The first picture above shows the numerous dark sclerites on the dorsum of an adult aptera on a larch twig. The second picture above shows an alate Cinara laricis along with some immatures.
The characteristic numerous irregularly-sized dark sclerites on the dorsum of the adult aptera are more clearly shown in the micrograph of Cinara laricis in alcohol above. They are not quite so prominent on the alate (above right). The siphuncular cones are blackish and conspicuous, but the pigmented radius may barely exceed the diameter of the opening. The body length is 3.0-5.1 mm.The ovipara (egg laying female) is similar to the viviparous female and has no pericaudal wax ring. The alate male of Cinara laricis is dark brown with a variable sclerotic pattern.
Cinara laricis aphids are found in small dense colonies on the twigs of the lower branches, or on trunks of young larch trees (Larix spp). The oviparae and alate males occur in October-November. This is one of two common species of Cinara found on larch - the other is Cinara cuneomaculata. The speckled larch aphid is found throughout Europe, and is also recorded from the Far East (Mongolia, China, Korea and Japan).

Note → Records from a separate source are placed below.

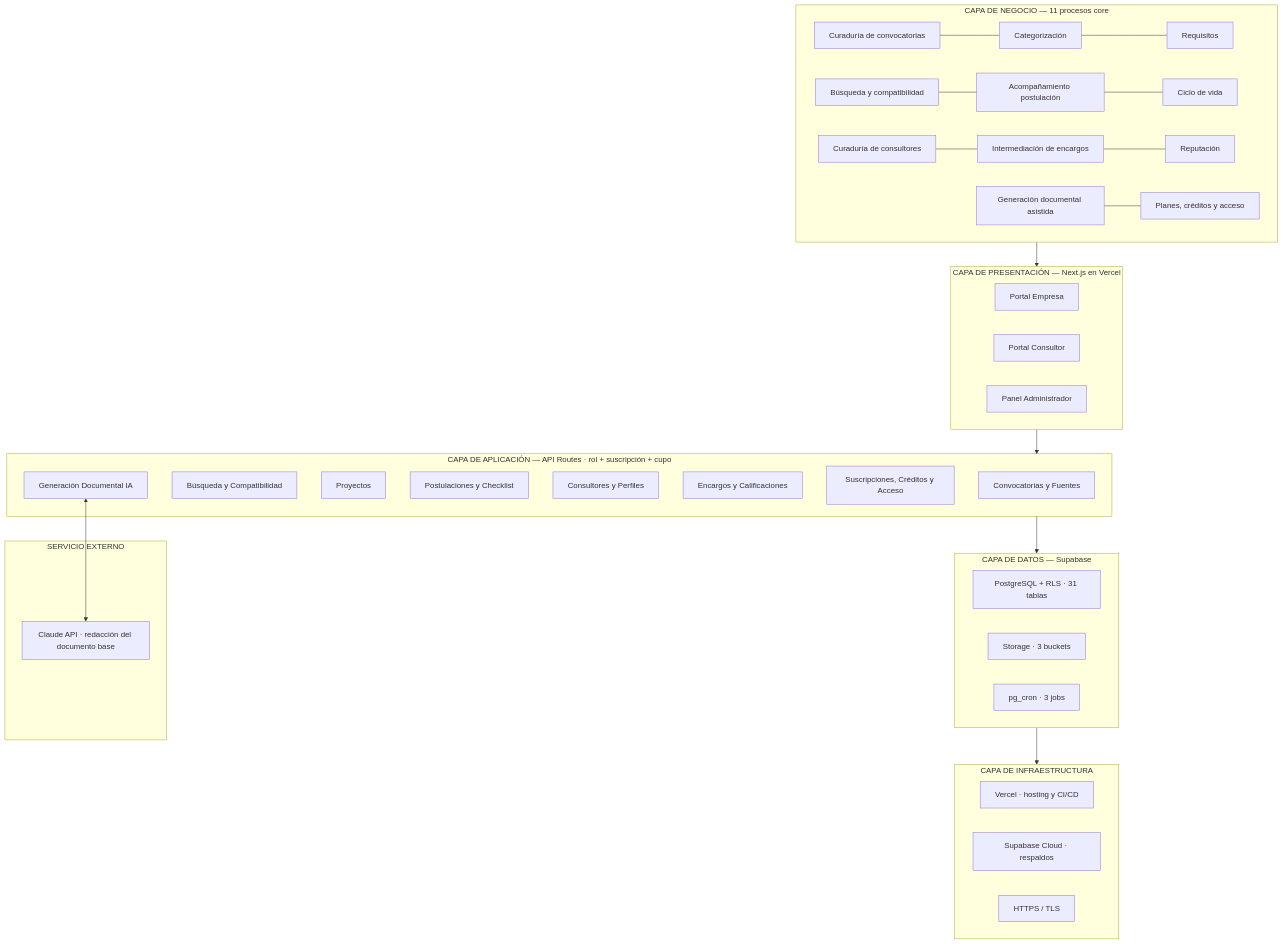
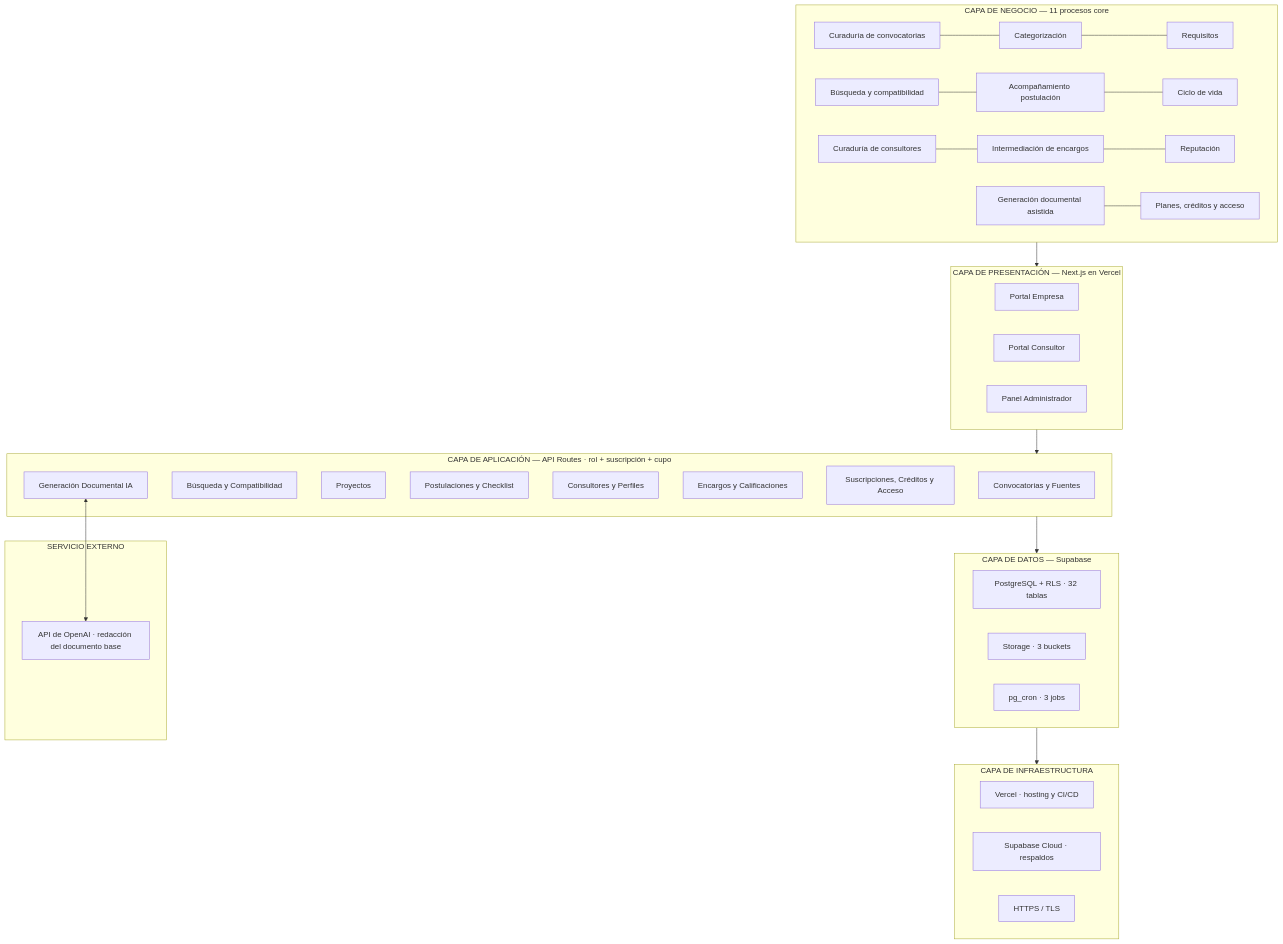
One commit to danielangeline/Convocatorias changed the diagram in docs/04-arquitectura.md. Above: the diagram before and after it, drawn with Mermaid. The commit also changed other lines of this file and 48 other files, not shown here.

````diff
--- a/docs/04-arquitectura.md
+++ b/docs/04-arquitectura.md
@@ -12,39 +12,39 @@
 ```mermaid
 flowchart TB
     subgraph NEGOCIO["CAPA DE NEGOCIO — 11 procesos core"]
         P1["Curaduría de convocatorias"] --- P2["Categorización"] --- P3["Requisitos"]
         P4["Búsqueda y compatibilidad"] --- P5["Acompañamiento postulación"] --- P6["Ciclo de vida"]
         P7["Curaduría de consultores"] --- P8["Intermediación de encargos"] --- P9["Reputación"]
         P10["Generación documental asistida"] --- P11["Planes, créditos y acceso"]
     end
     subgraph PRESENTACION["CAPA DE PRESENTACIÓN — Next.js en Vercel"]
         PU["Portal Empresa"]
         PC["Portal Consultor"]
         PA["Panel Administrador"]
     end
     subgraph APLICACION["CAPA DE APLICACIÓN — API Routes · rol + suscripción + cupo"]
         S1["Convocatorias y Fuentes"]
         S2["Búsqueda y Compatibilidad"]
         S3["Proyectos"]
         S4["Postulaciones y Checklist"]
         S5["Consultores y Perfiles"]
         S6["Encargos y Calificaciones"]
         S7["Suscripciones, Créditos y Acceso"]
         S8["Generación Documental IA"]
     end
     subgraph IA["SERVICIO EXTERNO"]
-        CL["Claude API · redacción del documento base"]
+        CL["API de OpenAI · redacción del documento base"]
     end
     subgraph DATOS["CAPA DE DATOS — Supabase"]
-        DB["PostgreSQL + RLS · 31 tablas"]
+        DB["PostgreSQL + RLS · 32 tablas"]
         ST["Storage · 3 buckets"]
         CR["pg_cron · 3 jobs"]
     end
     subgraph INFRA["CAPA DE INFRAESTRUCTURA"]
         V["Vercel · hosting y CI/CD"]
         SC["Supabase Cloud · respaldos"]
         TLS["HTTPS / TLS"]
     end
     NEGOCIO --> PRESENTACION --> APLICACION --> DATOS --> INFRA
     S8 <--> CL
 ```
````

Biology & Ecology:
Cinara laricis colonies seem to start up somewhat later than most Cinara species, presumably because larch is deciduous and nutrients are not available so early in the year.

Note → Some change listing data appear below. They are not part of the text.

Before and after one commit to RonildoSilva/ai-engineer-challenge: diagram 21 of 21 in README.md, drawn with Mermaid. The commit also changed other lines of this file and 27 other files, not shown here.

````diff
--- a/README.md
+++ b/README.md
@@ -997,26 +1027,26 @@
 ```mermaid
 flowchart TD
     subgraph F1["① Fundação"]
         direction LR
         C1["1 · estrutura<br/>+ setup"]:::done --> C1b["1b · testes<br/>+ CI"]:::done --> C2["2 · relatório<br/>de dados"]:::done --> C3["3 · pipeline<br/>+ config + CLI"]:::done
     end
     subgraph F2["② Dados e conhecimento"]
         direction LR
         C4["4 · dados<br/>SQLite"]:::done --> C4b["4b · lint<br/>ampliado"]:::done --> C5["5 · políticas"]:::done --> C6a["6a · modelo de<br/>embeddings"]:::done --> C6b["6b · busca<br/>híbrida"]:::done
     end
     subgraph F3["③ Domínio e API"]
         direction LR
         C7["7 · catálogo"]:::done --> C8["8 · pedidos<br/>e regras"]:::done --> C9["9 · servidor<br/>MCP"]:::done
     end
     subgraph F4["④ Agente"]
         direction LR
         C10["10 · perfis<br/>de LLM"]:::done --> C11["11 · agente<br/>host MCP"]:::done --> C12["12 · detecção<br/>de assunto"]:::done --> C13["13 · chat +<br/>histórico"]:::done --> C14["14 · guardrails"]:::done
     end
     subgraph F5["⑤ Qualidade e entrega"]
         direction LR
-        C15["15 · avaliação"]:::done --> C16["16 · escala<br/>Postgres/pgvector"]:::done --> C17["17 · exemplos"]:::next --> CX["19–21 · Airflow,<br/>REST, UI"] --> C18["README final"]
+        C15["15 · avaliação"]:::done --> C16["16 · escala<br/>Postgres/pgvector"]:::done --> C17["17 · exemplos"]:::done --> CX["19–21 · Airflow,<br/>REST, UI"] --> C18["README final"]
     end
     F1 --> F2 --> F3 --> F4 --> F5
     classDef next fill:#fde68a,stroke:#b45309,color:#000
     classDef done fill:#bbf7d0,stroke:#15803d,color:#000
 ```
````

The aptera shown in the first picture above has matured in August and is now reproducing. Some of the nymphs are shown in the second picture varying in colour from grey to brown. This species produces copious honeydew, and is considered by Binazzi & Scheurer (2009) to be an optional myrmecophile. We have found it is usually attended by ants.
This southern wood ant has collected a large droplet of honeydew from one of the Cinara laricis. Rather than consuming it all itself, it will most likely share the droplet with other ants from the same nest, a behaviour known as trophallaxis.
Here Cinara laricis is being attended by southern wood ants (Formica rufa). Working in Russia, Novgodorova (2005) found that the speckled larch aphid was tended by four Formica species and by Lasius fuliginosus, but not by other Lasius or Myrmica species. The Formica species did not predate any of the tended aphids, even though they consumed large numbers of other aphid species such as Euceraphis. Lasius fuliginosus, on the other hand, did take some tended species, including Cinara laricis, after they decreased in the attractiveness as sources of honeydew late in the season.
This was taken in late October, when one would expect sexual forms to be present. The aphids shown here with (large) developing wingbuds may be developing males, or possibly brachypterous female oviparae. Note that there is also an apterous Cinara cuneomaculata in the picture top right.
Damage and controlHe & Yong-mu (1983) reported that Cinara laricis caused serious damage to Dahurian Larch (Larix daharica) used for urban greening along with three other aphid species. The cause for higher infestation on city trees than in natural forests was believed to be increased light levels and reduced abundance of natural enemies. Integrated control was proposed for the problem with only limited use of insecticide.